Revision tracking records:

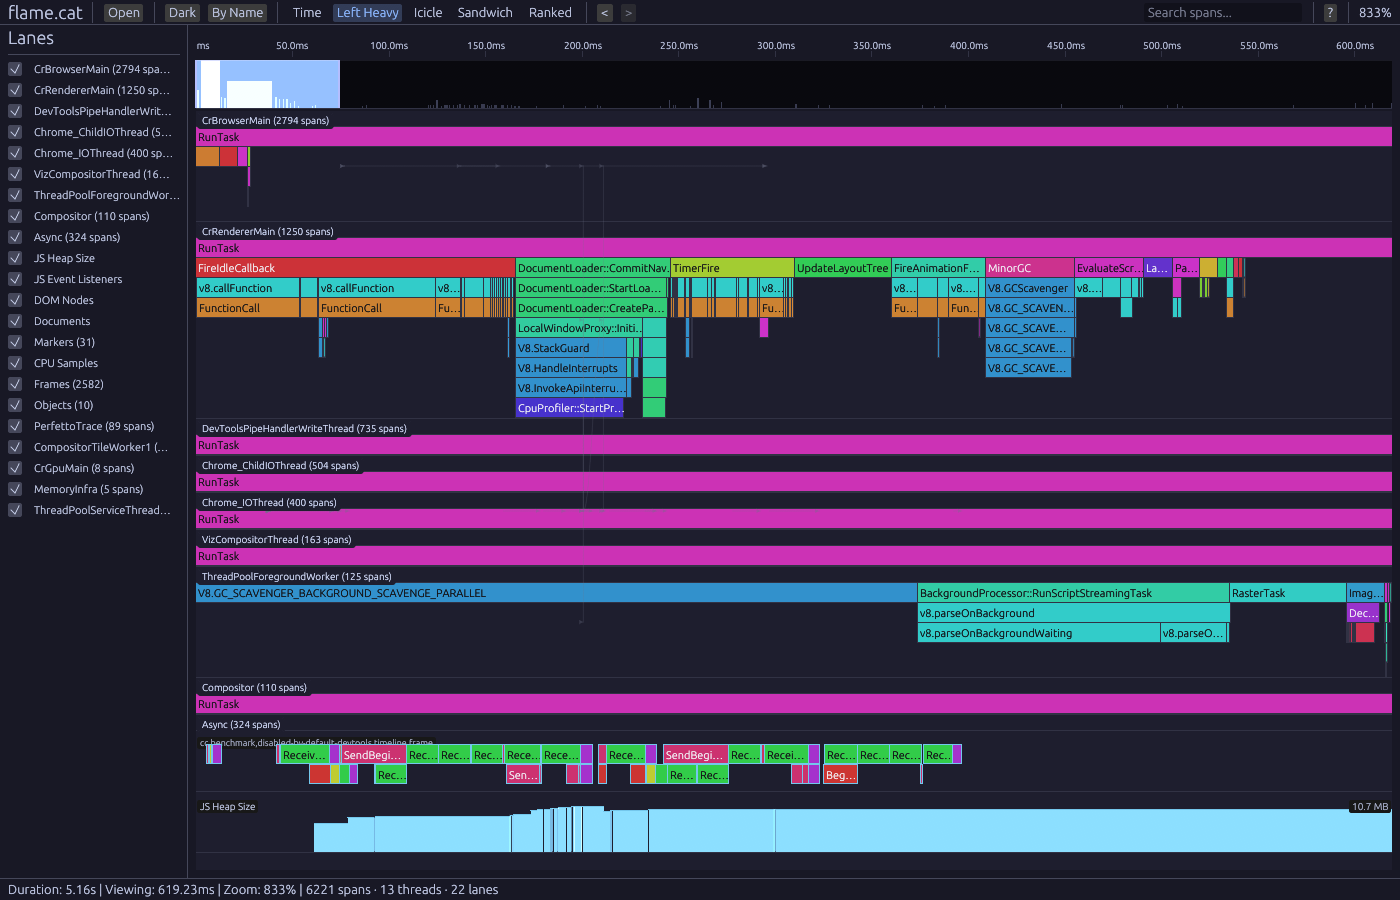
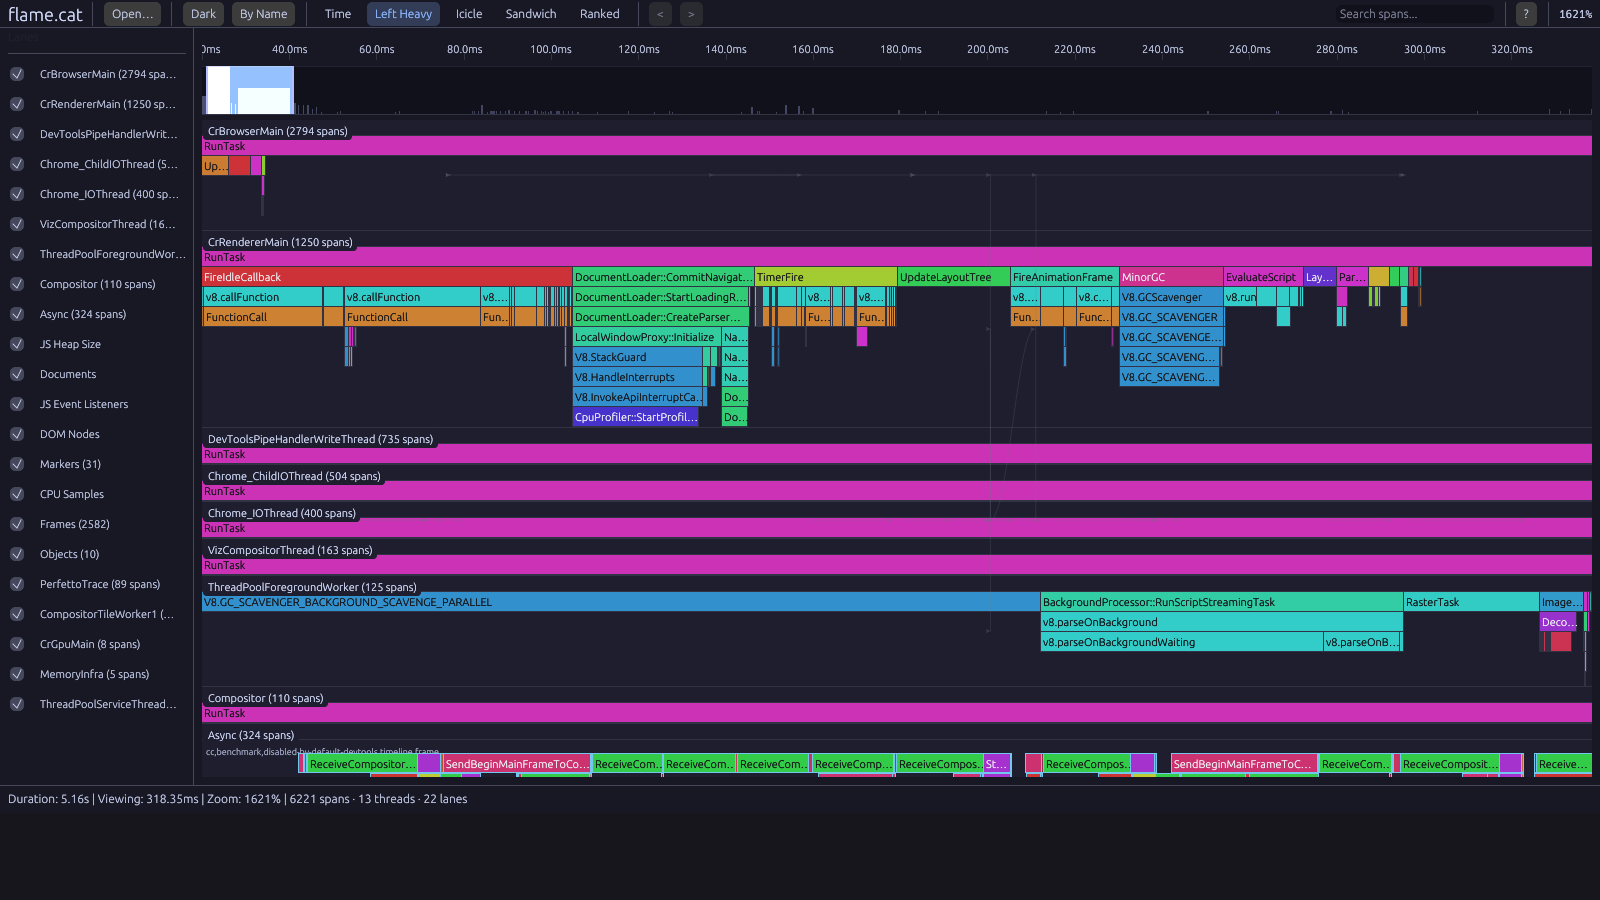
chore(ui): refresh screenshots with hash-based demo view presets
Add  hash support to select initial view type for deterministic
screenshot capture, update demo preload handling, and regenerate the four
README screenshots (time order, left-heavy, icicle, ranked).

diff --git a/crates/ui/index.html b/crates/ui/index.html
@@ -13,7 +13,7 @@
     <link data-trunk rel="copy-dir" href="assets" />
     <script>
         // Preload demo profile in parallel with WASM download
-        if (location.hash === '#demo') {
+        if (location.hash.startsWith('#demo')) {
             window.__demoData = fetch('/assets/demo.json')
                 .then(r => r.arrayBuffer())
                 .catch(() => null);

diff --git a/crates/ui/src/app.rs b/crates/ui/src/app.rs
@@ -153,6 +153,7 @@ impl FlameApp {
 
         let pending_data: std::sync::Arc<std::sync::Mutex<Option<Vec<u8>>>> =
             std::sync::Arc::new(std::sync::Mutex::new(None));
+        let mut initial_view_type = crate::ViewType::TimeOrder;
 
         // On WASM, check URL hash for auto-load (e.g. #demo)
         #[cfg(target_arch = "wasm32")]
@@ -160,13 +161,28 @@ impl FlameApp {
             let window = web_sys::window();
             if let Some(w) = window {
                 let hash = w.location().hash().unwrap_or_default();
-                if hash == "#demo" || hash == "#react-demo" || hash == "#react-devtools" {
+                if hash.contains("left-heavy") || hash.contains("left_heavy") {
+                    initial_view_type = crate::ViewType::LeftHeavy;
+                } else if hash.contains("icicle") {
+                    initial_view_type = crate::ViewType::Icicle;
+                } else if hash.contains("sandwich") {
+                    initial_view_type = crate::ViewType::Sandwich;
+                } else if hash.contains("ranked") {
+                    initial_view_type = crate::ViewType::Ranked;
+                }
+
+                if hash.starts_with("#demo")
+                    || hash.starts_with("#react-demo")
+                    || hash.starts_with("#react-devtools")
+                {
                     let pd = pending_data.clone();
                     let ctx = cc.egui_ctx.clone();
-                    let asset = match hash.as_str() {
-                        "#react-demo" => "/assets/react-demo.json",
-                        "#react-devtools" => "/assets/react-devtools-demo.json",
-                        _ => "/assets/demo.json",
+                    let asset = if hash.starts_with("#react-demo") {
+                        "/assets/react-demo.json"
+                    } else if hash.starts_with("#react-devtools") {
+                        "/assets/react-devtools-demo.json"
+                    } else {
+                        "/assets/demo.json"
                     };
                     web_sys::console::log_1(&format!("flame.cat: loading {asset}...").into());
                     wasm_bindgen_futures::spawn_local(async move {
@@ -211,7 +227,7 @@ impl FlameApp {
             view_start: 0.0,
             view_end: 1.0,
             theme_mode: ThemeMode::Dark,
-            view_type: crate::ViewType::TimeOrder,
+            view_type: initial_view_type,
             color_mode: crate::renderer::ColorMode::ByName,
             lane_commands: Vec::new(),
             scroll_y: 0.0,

- Your assignment: Whenever a line includes the word "diff", pull it out of the entries.

- Result for this exercise:
diff --git a/crates/ui/index.html b/crates/ui/index.html
diff --git a/crates/ui/src/app.rs b/crates/ui/src/app.rs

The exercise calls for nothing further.